The Most Frightening Fiction
The Guardian blog has a piece on The Most Frightening Fiction today, which is right up my alley. I absolutely adore a good horror book or movie, and persist in seeking out all things zombie-related, despite having semi-regular, truly terrifying zombie nightmares.
The only book the blog mentions that I’ve read is the Shirley Jackson book, The Haunting of Hill House, which I did find pretty unsettling. It didn’t keep me awake or anything, but it definitely did the trick of disorienting and disturbing me. Shirley Jackson is great for that. I remember reading her short story The Lottery in high school and being completely chilled by it. I still think, with its creativity, tension, and ability to create such a visceral response in the reader, that it is among the finest short stories I’ve ever read.
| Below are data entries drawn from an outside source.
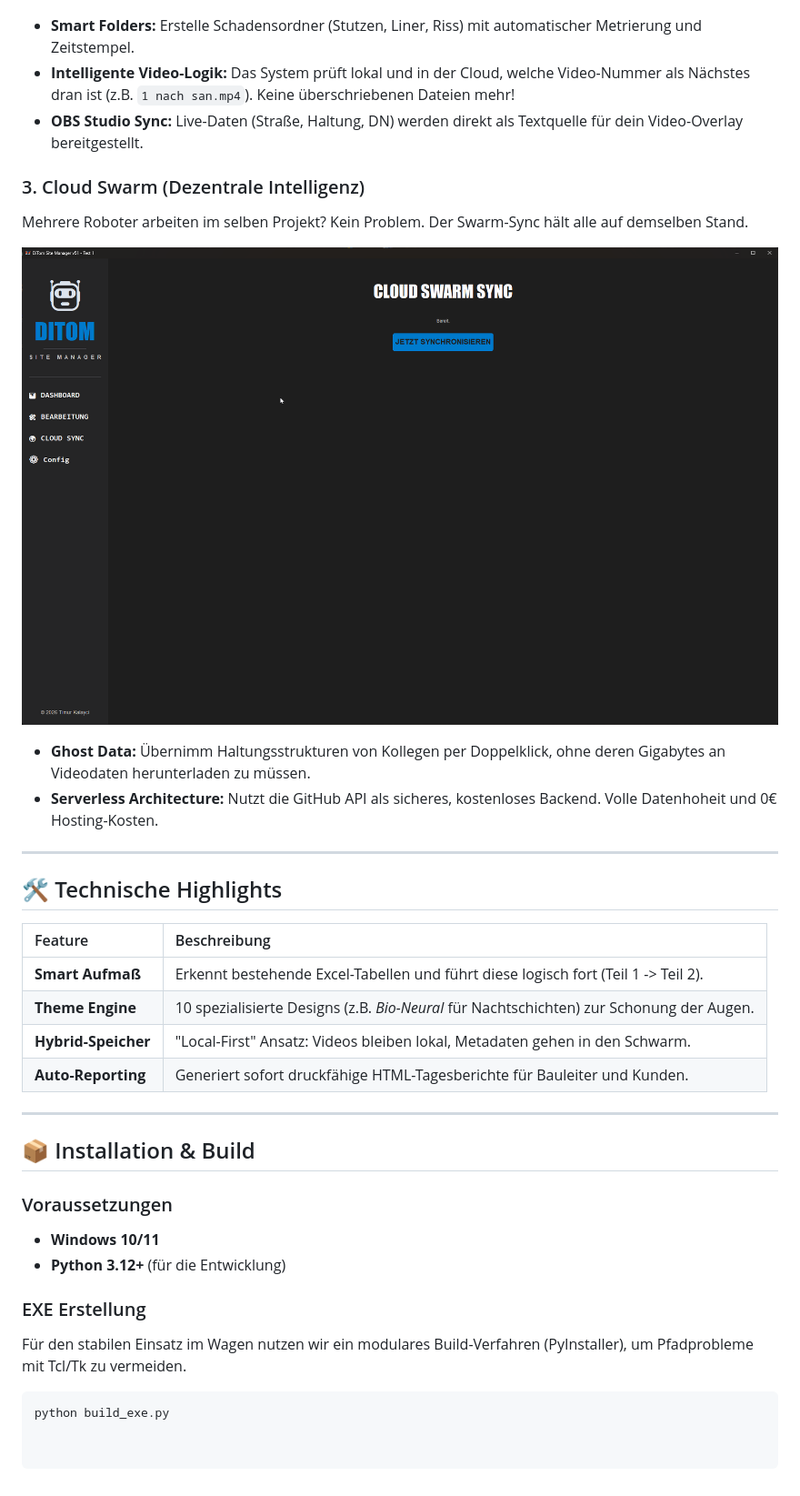
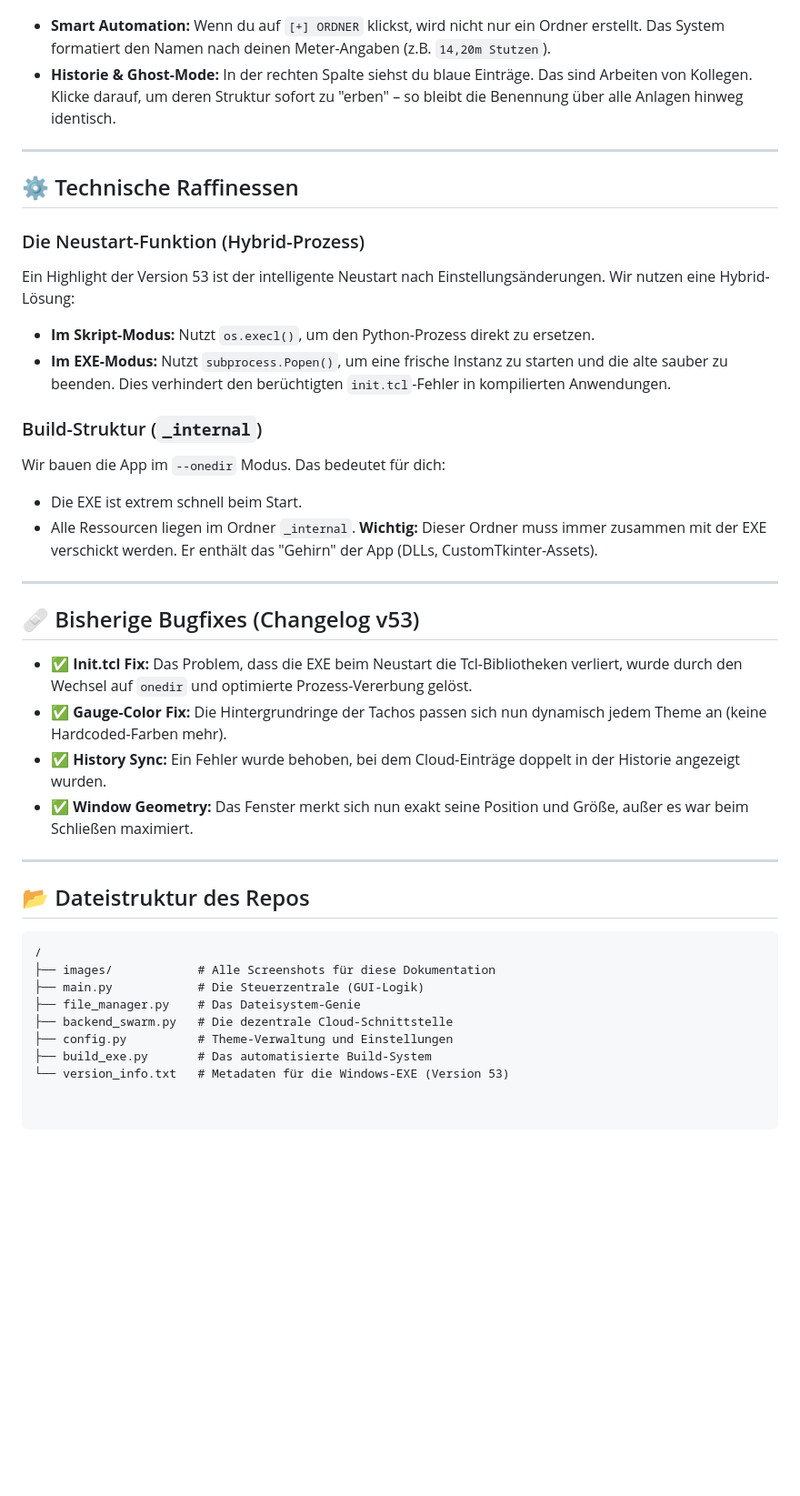
Before and after one commit to katimur94/katiproplan-live, a Markdown page: README.md, the part around one of its changes. Shown at 91% size. Drawn GitHub-style; blank space fills up the shorter version.

Commit message:
Revise README for improved clarity and structure
Updated project description and workflow instructions to enhance clarity and usability.

````diff
--- a/README.md
+++ b/README.md
@@ -26,39 +44,42 @@ Hier passiert die eigentliche Arbeit. Das Interface ist für die harten Bedingun
 
 ![Arbeitsbereich](images/DiTom_Site_Manager_v51_Beta_gaw4V9hqPj.png)
 
-* **Smart Folders:** Erstelle Schadensordner (Stutzen, Liner, Riss) mit automatischer Metrierung und Zeitstempel.
-* **Intelligente Video-Logik:** Das System prüft lokal und in der Cloud, welche Video-Nummer als Nächstes dran ist (z.B. `1 nach san.mp4`). Keine überschriebenen Dateien mehr!
-* **OBS Studio Sync:** Live-Daten (Straße, Haltung, DN) werden direkt als Textquelle für dein Video-Overlay bereitgestellt.
-
-### 3. Cloud Swarm (Dezentrale Intelligenz)
-Mehrere Roboter arbeiten im selben Projekt? Kein Problem. Der Swarm-Sync hält alle auf demselben Stand.
-
-![Cloud Sync Status](images/DiTom_Site_Manager_v51_Beta_pqTEorOpVP.png)
-
-* **Ghost Data:** Übernimm Haltungsstrukturen von Kollegen per Doppelklick, ohne deren Gigabytes an Videodaten herunterladen zu müssen.
-* **Serverless Architecture:** Nutzt die GitHub API als sicheres, kostenloses Backend. Volle Datenhoheit und 0€ Hosting-Kosten.
+* **Smart Automation:** Wenn du auf `[+] ORDNER` klickst, wird nicht nur ein Ordner erstellt. Das System formatiert den Namen nach deinen Meter-Angaben (z.B. `14,20m Stutzen`).
+* **Historie & Ghost-Mode:** In der rechten Spalte siehst du blaue Einträge. Das sind Arbeiten von Kollegen. Klicke darauf, um deren Struktur sofort zu "erben" – so bleibt die Benennung über alle Anlagen hinweg identisch.
 
 ---
 
-## 🛠️ Technische Highlights
+## ⚙️ Technische Raffinessen
 
-| Feature | Beschreibung |
-| :--- | :--- |
-| **Smart Aufmaß** | Erkennt bestehende Excel-Tabellen und führt diese logisch fort (Teil 1 -> Teil 2). |
-| **Theme Engine** | 10 spezialisierte Designs (z.B. *Bio-Neural* für Nachtschichten) zur Schonung der Augen. |
-| **Hybrid-Speicher** | "Local-First" Ansatz: Videos bleiben lokal, Metadaten gehen in den Schwarm. |
-| **Auto-Reporting** | Generiert sofort druckfähige HTML-Tagesberichte für Bauleiter und Kunden. |
+### Die Neustart-Funktion (Hybrid-Prozess)
+Ein Highlight der Version 53 ist der intelligente Neustart nach Einstellungsänderungen. Wir nutzen eine Hybrid-Lösung:
+* **Im Skript-Modus:** Nutzt `os.execl()`, um den Python-Prozess direkt zu ersetzen.
+* **Im EXE-Modus:** Nutzt `subprocess.Popen()`, um eine frische Instanz zu starten und die alte sauber zu beenden. Dies verhindert den berüchtigten `init.tcl`-Fehler in kompilierten Anwendungen.
+
+### Build-Struktur (`_internal`)
+Wir bauen die App im `--onedir` Modus. Das bedeutet für dich:
+* Die EXE ist extrem schnell beim Start.
+* Alle Ressourcen liegen im Ordner `_internal`. **Wichtig:** Dieser Ordner muss immer zusammen mit der EXE verschickt werden. Er enthält das "Gehirn" der App (DLLs, CustomTkinter-Assets).
 
 ---
 
-## 📦 Installation & Build
+## 🩹 Bisherige Bugfixes (Changelog v53)
 
-### Voraussetzungen
-* **Windows 10/11**
-* **Python 3.12+** (für die Entwicklung)
+* ✅ **Init.tcl Fix:** Das Problem, dass die EXE beim Neustart die Tcl-Bibliotheken verliert, wurde durch den Wechsel auf `onedir` und optimierte Prozess-Vererbung gelöst.
+* ✅ **Gauge-Color Fix:** Die Hintergrundringe der Tachos passen sich nun dynamisch jedem Theme an (keine Hardcoded-Farben mehr).
+* ✅ **History Sync:** Ein Fehler wurde behoben, bei dem Cloud-Einträge doppelt in der Historie angezeigt wurden.
+* ✅ **Window Geometry:** Das Fenster merkt sich nun exakt seine Position und Größe, außer es war beim Schließen maximiert.
 
-### EXE Erstellung
-Für den stabilen Einsatz im Wagen nutzen wir ein modulares Build-Verfahren (PyInstaller), um Pfadprobleme mit Tcl/Tk zu vermeiden.
+---
 
-```powershell
-python build_exe.py
+## 📂 Dateistruktur des Repos
+
+```text
+/
+├── images/            # Alle Screenshots für diese Dokumentation
+├── main.py            # Die Steuerzentrale (GUI-Logik)
+├── file_manager.py    # Das Dateisystem-Genie
+├── backend_swarm.py   # Die dezentrale Cloud-Schnittstelle
+├── config.py          # Theme-Verwaltung und Einstellungen
+├── build_exe.py       # Das automatisierte Build-System
+└── version_info.txt   # Metadaten für die Windows-EXE (Version 53)
````
Also changed, not shown: other parts of README.md (+27 -9 lines).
Another short story that gave me the creeps in a very vivid way was called Uneasy Homecoming and was written by Will F. Jenkins. That one, about a woman named Connie who returns home alone and soon realizes she is not, in fact, alone in the house – had me biting back a scream by the end of it.
More recently, some of the books that have kept me up at night have been Cormac McCarthy’s The Road (I know I mention this book all the time, but it really did a number on me) and Zombies: A Record of the Year of Infection by Don Roff. That one is written as the found journal of a Seattle scientist who documented the outbreak and progression of a zombie plague. The art, while often graphically gory, is incredibly well done, and the journal is personal and well-written enough that it really got to me. Nightmares abounded.
I do it to myself.